Shoelaces must be thick and durable and made of high-quality material that won’t hurt your fingers. BOA boots don’t have laces; they are fixed with a special ring. I believe that laces are more reliable when it comes to a low budget segment.
In general, the manufacturers offer plenty of innovations: thermo-shaping (individual tailoring of the inner part) and various fillers. In my mind, you can save and omit these options.
Simple laced Burton shoes
If you are too lazy to deal with shoelaces, here are Head BOA Boots
My shoes are so comfortable that I can walk all day wearing them. I don’t know whether it is right, but I definitely like them.

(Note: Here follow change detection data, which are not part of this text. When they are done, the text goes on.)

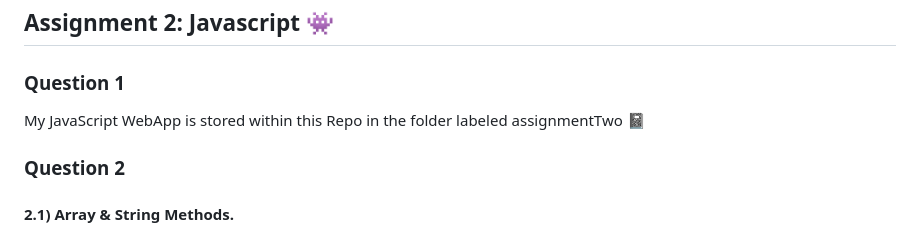
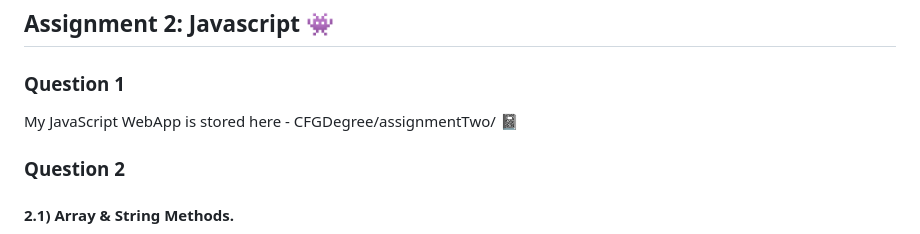
Before and after one commit to cactusballs/CFG-Assignments, a Markdown page: README.md, the part around the change. GitHub-like rendering.

```diff
--- a/README.md
+++ b/README.md
@@ -37,7 +37,7 @@ _Assignment 1 evidence and screenshots in the code files. I made a static site t
 ## Assignment 2: Javascript 👾
 
 ### Question 1
-My JavaScript WebApp is stored within this Repo in the folder labeled assignmentTwo 📓
+My JavaScript WebApp is stored here - CFGDegree/assignmentTwo/ 📓
 
 ### Question 2
 
```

When I first began riding, it was not typical of kids to snowboard, as it was considered that the board could do harm to children, unlike alpine skis. Everything has changed since then. There are more and more young boarders, and they have first-class equipment.

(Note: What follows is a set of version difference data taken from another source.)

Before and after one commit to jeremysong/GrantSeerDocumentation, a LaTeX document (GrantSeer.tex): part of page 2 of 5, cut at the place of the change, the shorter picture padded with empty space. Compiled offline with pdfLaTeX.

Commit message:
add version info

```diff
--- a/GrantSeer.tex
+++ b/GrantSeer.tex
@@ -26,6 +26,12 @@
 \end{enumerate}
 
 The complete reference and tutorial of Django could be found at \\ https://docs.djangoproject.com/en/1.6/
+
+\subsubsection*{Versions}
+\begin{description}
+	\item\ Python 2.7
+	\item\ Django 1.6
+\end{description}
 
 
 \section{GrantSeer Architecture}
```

Choosing a child’s snowboard is even easier than picking an adult one, as everything is more conservative here. For instance, a Burton Riglet board has been the market leader for the past few years. Riding this board will require neither special boots nor mounting, as a three-year old can easily jump into this board.
Burton Riglet Snowboard Kids with a Riglet reel can be ordered separately
A reel to be pulled by an adult is supplied. It will let the kid slide on flat surfaces and learn how to snowboard from a very young age.
When buying a snowboard for older kids, pay attention to the same parameters as you would when buying an adult beginner snowboard. The weight of the entire set might as well be the most important thing.
Some cut-rate boots and boards are too heavy. High-quality products are tailored to meet children’s needs. For instance, Burton Chicklet Snowboard Girls is a stable snowboard which facilitates turning. According to the seller, it is very beginner-friendly. It can also be used together with a reel.
By no means should you try to save and buy a board for growth. Just like adults, kids have a hard time riding a long board. Pay special attention to the mounting, because if the clips are too tight, your kid won’t be able to dismantle them on their own.
Protection must be worn by all means, and the helmet must fit perfectly. Buying a vest that will protect your kid’s back, chest and stomach is also a good idea. Wrist protection will be handy as well, as we instinctively throw our hands forward when falling.
However, falling is not the only danger to beware of. The real emergency is when two riders clash. This is always unexpected for the victim, as the falling rider is always higher up the slope. In that case, proper protection can help avoid serious injuries.
Snowboarding is a subculture with its own slang and trends. Many find snowboarding to be a means of self-expression. This is especially visible on stands where riders leave their boards: one has hieroglyphs, another one is with Superman, and the third one may be decorated with avant garde paintings.
The brand YES is known for interesting design. This flat board is designed for jibbing and is, therefore, suitable for advanced users.
Of course, it is very cool if your snowboard's design reflects your personality, but don’t get too carried away with the exterior. Amateurs often like to brag about their cool equipment: their glasses cover half of their face, they wear the baggiest pants and have the brightest board. However, sometimes too much attention can be harmful. For instance, beginners tend to brake in front of rope tows. It is difficult to clutch on the stick that will tow you up the slope unfastened without proper skill. You fall several times, go back to the start and feel everyone’s eyes on you. In general, the riders are a very friendly folk and are eager to help, but it’s not very comfortable meeting new people like that. Instead of buying unjustifiably expensive and catchy equipment, invest into proper protection: helmet and shorts.
Be prepared that you will make lots of mistakes in your first alpine season, including the mistakes in picking the equipment. Everyone (even those who have later become pro instructors) went through it. Remember that once you pass the difficult stage, you’ll obtain a hobby for life.